I don’t use dry sugar anymore because the bees tend to remove it from the hive if they’re not hungry enough to eat it. Spraying the sugar down with water so it hardens helps to prevent this, but if the weather is still warm enough so that the bees are flying around, they’ll do what active bees like to do: clean house. Whatever grains of sugar are not hardened together will often get tossed out of the hive. I used to add dry sugar sometime in November after the temperatures took a serious dip — when the bees were clustered below the top bars, not actively flying around in house-cleaning mode. Overall, the discarded sugar wasn’t a huge problem. If the bees were hungry, they ate the sugar regardless of the weather. But still, sometimes it seemed like a waste of sugar.
The bigger issue for me was adding more sugar later in the winter. Usually the bees would eat from the middle of the sugar, coming up over the top bars, sometimes clinging to the ceiling of the hive or the screen of my moisture quilt. How do I get the bees out of the way so I can put the sugar in? Placing a new sheet of newspaper over the bees, letting all the heat out, pouring in the sugar, sometimes with the wind blowing the newspaper everywhere, bees flying in my face and bouncing off my veil — that got to be a horror show real fast. Not often, but enough for me to realize there’s room for improvement here.
I used to love the Mountain Camp method because it was relatively easy and it meant I didn’t have to put myself through the messy, laborious, time-consuming chore of boiling up a batch of hard candy syrup in my kitchen ever again. The absorbent dry sugar also helped reduced excessive moisture inside the hive. With the right timing and the right conditions, the Mountain Camp method, in my experience, is an effective method of feeding the bees in the winter.

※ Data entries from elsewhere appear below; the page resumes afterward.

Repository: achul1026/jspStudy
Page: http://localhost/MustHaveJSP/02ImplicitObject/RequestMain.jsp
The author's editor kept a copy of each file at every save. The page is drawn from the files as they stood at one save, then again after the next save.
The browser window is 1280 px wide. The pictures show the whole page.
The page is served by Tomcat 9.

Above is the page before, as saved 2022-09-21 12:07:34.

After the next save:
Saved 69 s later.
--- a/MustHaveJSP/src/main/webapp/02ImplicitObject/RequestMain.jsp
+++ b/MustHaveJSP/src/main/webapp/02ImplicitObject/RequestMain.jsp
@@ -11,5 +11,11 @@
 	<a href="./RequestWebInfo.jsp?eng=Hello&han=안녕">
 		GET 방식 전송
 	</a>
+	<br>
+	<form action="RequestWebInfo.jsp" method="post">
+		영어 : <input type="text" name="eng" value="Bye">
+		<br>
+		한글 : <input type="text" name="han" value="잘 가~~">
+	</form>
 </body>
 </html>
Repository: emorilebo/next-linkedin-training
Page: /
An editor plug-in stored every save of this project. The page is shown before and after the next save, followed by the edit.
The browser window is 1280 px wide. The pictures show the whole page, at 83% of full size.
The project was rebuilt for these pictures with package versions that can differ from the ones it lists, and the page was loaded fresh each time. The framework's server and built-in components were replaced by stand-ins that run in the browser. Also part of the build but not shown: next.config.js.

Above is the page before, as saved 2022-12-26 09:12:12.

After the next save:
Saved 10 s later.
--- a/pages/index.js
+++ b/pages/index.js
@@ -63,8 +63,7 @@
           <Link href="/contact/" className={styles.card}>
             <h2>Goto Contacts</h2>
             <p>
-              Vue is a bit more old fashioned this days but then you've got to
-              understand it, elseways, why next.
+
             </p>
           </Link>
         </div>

I’m in touch with many beekeepers who love it. But for me, sugar cakes are better because, even with a little more work required upfront (though not much), they’re much easier to add to the hive under any conditions, and because they’re solid bricks of sugar, even on warm days the bees are unlikely to make much effort to clean them up. A few grains of sugar are easy to lift and carry away. A few thousands grains of sugar all bound together, not so much.

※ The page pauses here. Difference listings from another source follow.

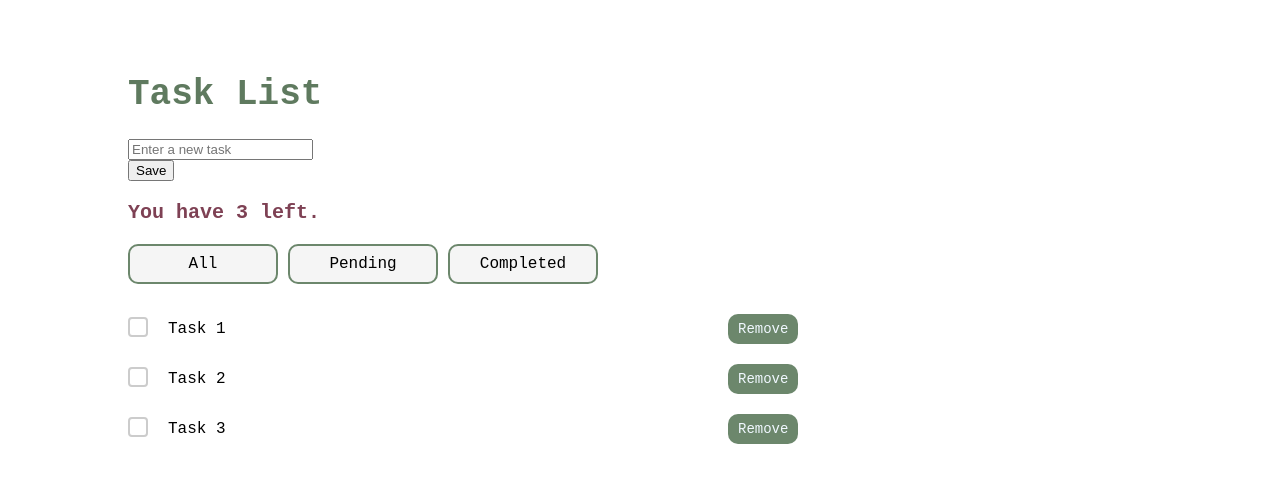
Repository: SandyLy453/task-list
Page: /
An editor plug-in stored every save of this project. The page is shown before and after the next save, followed by the edit.
The browser window is 1280 px wide. The pictures show the whole page.
The pointer rests on the first visible `.filter-btn`.
The project was rebuilt for these pictures with package versions that can differ from the ones it lists, and the page was loaded fresh each time. Also part of the build but not shown: vite.config.js.

Above is the page before, as saved 2024-10-25 18:26:31.

After the next save:
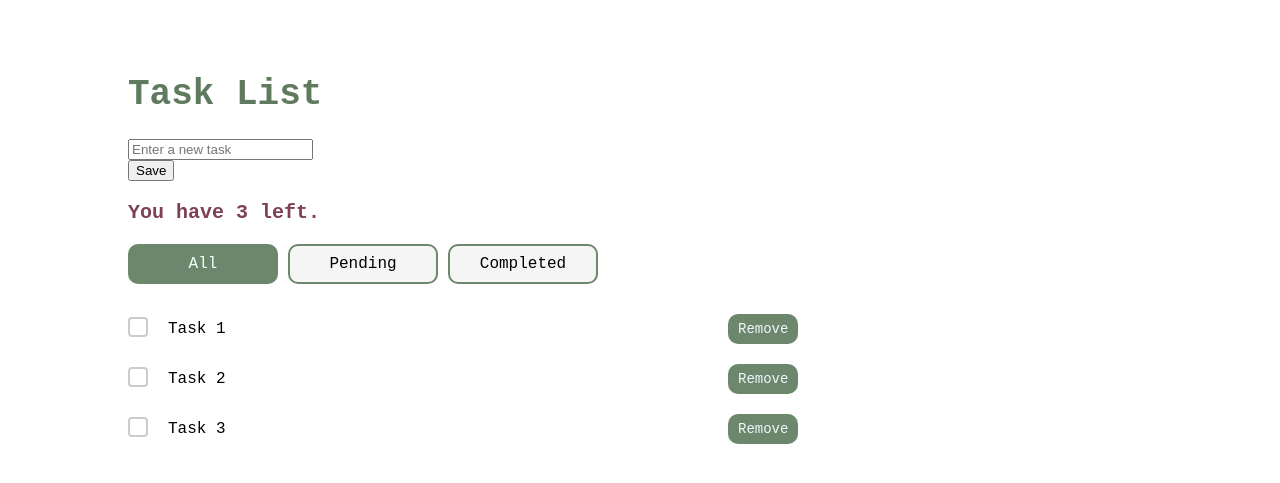
Saved 34 s later.
--- a/src/index.css
+++ b/src/index.css
@@ -48,6 +48,11 @@
   cursor: pointer;
   font-family: monospace;
   font-size: 16px;
+}
+
+.filter-btn:hover {
+  background-color: rgb(108, 135, 108);
+  color: azure;
 }
 
 .sm-btn{
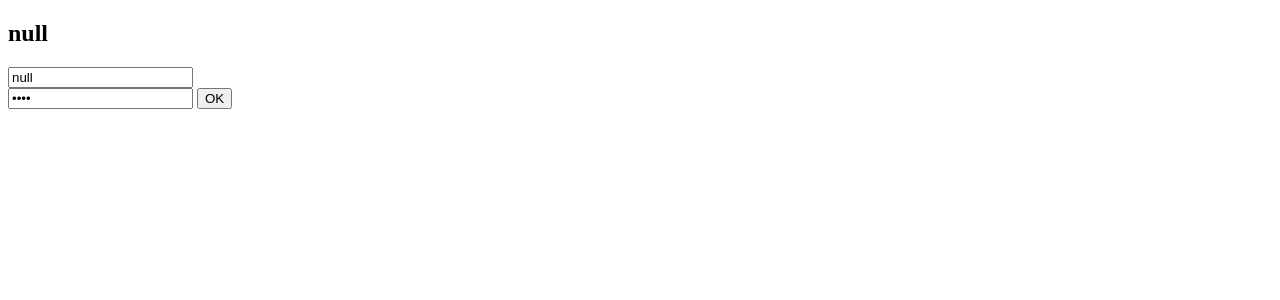
Repository: rkolan/DemoOne
Page: http://localhost/Tutorial-6-Forms/SelfValidatingForm.jsp
These files come from the project's save history. The page is drawn as it stood at one moment and after the next save; the edit follows.
The browser window is 1280 px wide. The pictures show the whole page.
The page is served by Tomcat 9. Other server files are loaded and not shown.

Above is the page before, as saved 2015-12-14 21:11:20.

### Tutorial-6-Forms/WebContent/SelfValidatingForm.jsp
<%@ page language="java" contentType="text/html; charset=ISO-8859-1"
    pageEncoding="ISO-8859-1"%>
<!DOCTYPE html PUBLIC "-//W3C//DTD HTML 4.01 Transitional//EN" "http://www.w3.org/TR/html4/loose.dtd">
<html>
<head>
<meta http-equiv="Content-Type" content="text/html; charset=ISO-8859-1">
<title>Insert title here</title>
</head>
<body>

<jsp:useBean id="user1" class="beans.User" scope="session"></jsp:useBean>
<jsp:setProperty name="user" property="*"/>

<h2>
<jsp:getProperty name="user1" property="user" />
</h2>

<form action="/Tutorial-6-Forms/SelfValidatingForm.jsp" method="post">
<input type="text" name="user" value="<jsp:getProperty name="user1" property="user" />"/> <br/>
<input type="password" name="password" value="<jsp:getProperty name="user1" property="password" />"/>
<input type="submit" value="OK" />
</form>
</body>
</html>

### Tutorial-6-Forms/src/beans/User.java
package beans;

public class User {
	private String user;
	private String password;
	private String message =" Error page";
	public String getMessage() {
		return message;
	}


	public User(){

	}

	public User(String user, String password) {
		super();
		this.user = user;
		this.password = password;
	}

	public String getUser() {
		return user;
	}
	public void setUser(String user) {
		this.user = user;
	}
	public String getPassword() {
		return password;
	}
	public void setPassword(String password) {
		this.password = password;
	}
public boolean validate(){
	if(user==null) {
		message="No email address set";
		return false;
	}

	if(password==null) {
		message="No password entered";
		return false;
	}
	if(!user.matches("\\w+@\\w+\\.\\w+")) {
		message="Invalid email address";
		return false;
	}
	if(password.length()<8) {
		message="password must be 8 characters.";
		return false;
	}
	else if(password.matches("\\w*\\s+\\w*")){
		message="password cannot contain space";
		return false;
	}
	return true;
}

}

After the next save:
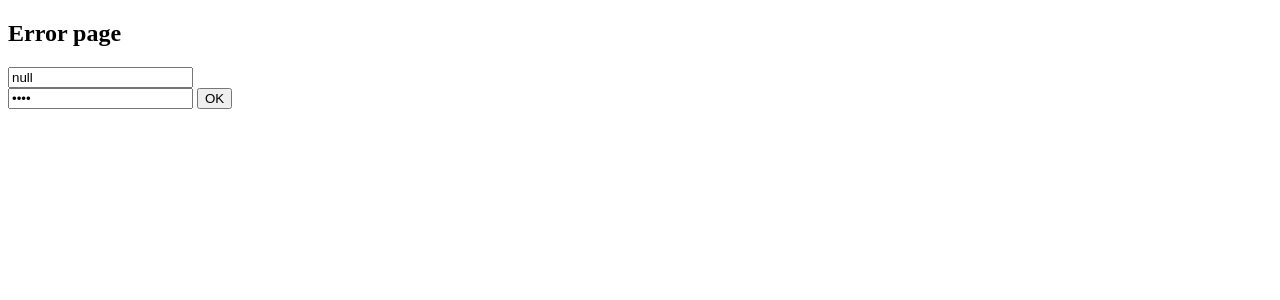
Saved 23 s later.
--- a/Tutorial-6-Forms/WebContent/SelfValidatingForm.jsp
+++ b/Tutorial-6-Forms/WebContent/SelfValidatingForm.jsp
@@ -12,7 +12,7 @@
 <jsp:setProperty name="user" property="*"/>
 
 <h2>
-<jsp:getProperty name="user1" property="user" />
+<jsp:getProperty name="user1" property="message" />
 </h2>
 
 <form action="/Tutorial-6-Forms/SelfValidatingForm.jsp" method="post">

I may switch to something else by this time next year. Who knows, I may never feed sugar or syrup to my bees ever again (that’s my goal). But for now, this is what works for me. I still haven’t put any sugar in my hives because it seems like every other day the sun is shining and the bees are flying everywhere, carting out dead bees, etc. I don’t want to get my face into any of that. I’ll wait until I know the bees are cold and clustering and so far below the top bars that any opening of their hives won’t bother them. Then I’ll drop a big brick or two of sugar right over the top bars and leave them alone, I hope, until next spring.

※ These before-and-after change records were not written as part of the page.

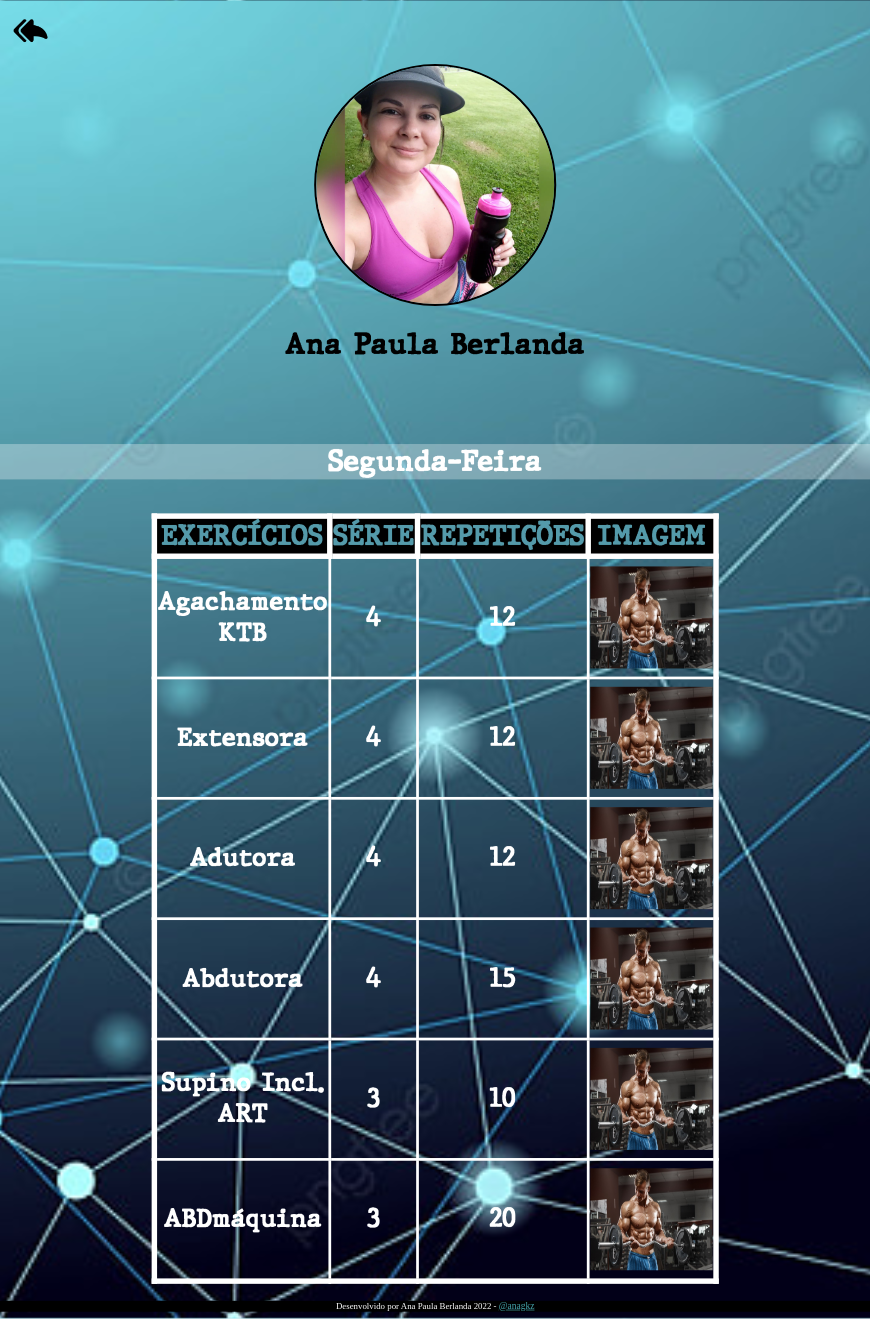
Repository: AnaBerlanda/AppAcademia
Page: diadasemana.html
These files come from the project's save history. The page is drawn as it stood at one moment and after the next save; the edit follows.
The browser window is 1280 px wide. The pictures show the whole page, at 68% of full size.

Above is the page before, as saved 2022-02-11 15:45:35.

After the next save:
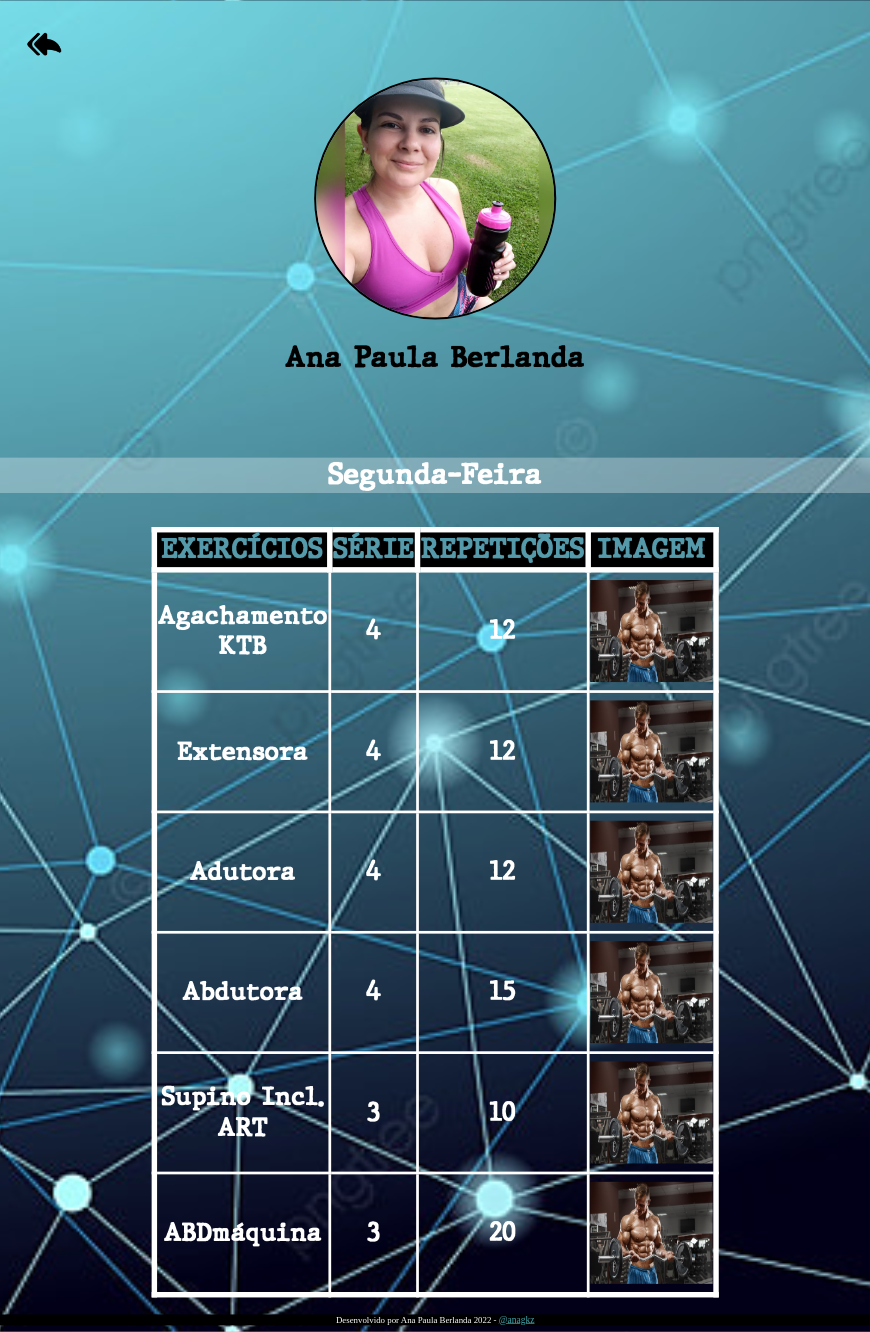
Saved 2 min 7 s later.
--- a/diadasemana.html
+++ b/diadasemana.html
@@ -107,7 +107,7 @@
         }
         .seta{
             text-align: left;
-            margin: 20px 20px 20px 20px;
+            margin: 40px 48px 20px 40px
 
         }
 </style>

A word to anyone who thinks these sugar cakes (or anything another beekeeper does) seems like a great idea:
The timing of every beekeeping tweak to a hive depends on the local environment, not any kind of hard set date. As always, all beekeeping is local beekeeping. Not everything works for everyone because not everyone keeps their bees in exactly the same climate, or has exactly the same kind of hive set up, or has the same number bees inside their hive, or the same kind of bees. I watch what other beekeepers do so I can be guided by their experiences, but before I jump on their bandwagon and do exactly what they do because what they do is so cool and seems to work so well for them, I curb my enthusiasm by considering how I can apply their methods to my specific climate and my skills as a beekeeper. In other words, I consider everything that could possibly go wrong. Because no matter how specifically I adapt someone else’s methods to my little beeyard and to my personal preferences, I always find something that doesn’t work quite the way I anticipated. Welcome to beekeeping.
November 13th, 2016: I suppose I should add that I’d probably choose fondant over sugar bricks, dry sugar or hard candy if I had affordable access to it. But I don’t. Only very recently has fondant became available on the island of Newfoundland at $12.25 for a 2.5kg bag called Apifonda. If it takes one bag for each of my hives, with nine hives, thatâ€™s too much money for my pocketbook. I can make my own sugar bricks with little time and effort for about a tenth of the cost. Most beekeeping related items in Newfoundland usually cost at least twice as much as they do elsewhere in North America, after taxes and shipping. The cost makes beekeeping inaccessible to many people. That’s why I will always promote the simplest and cheapest approaches to beekeeping before anything else. It’s also why I get annoyed by people who advise new beekeepers to spend money on things they don’t need. But that’s another topic for another day.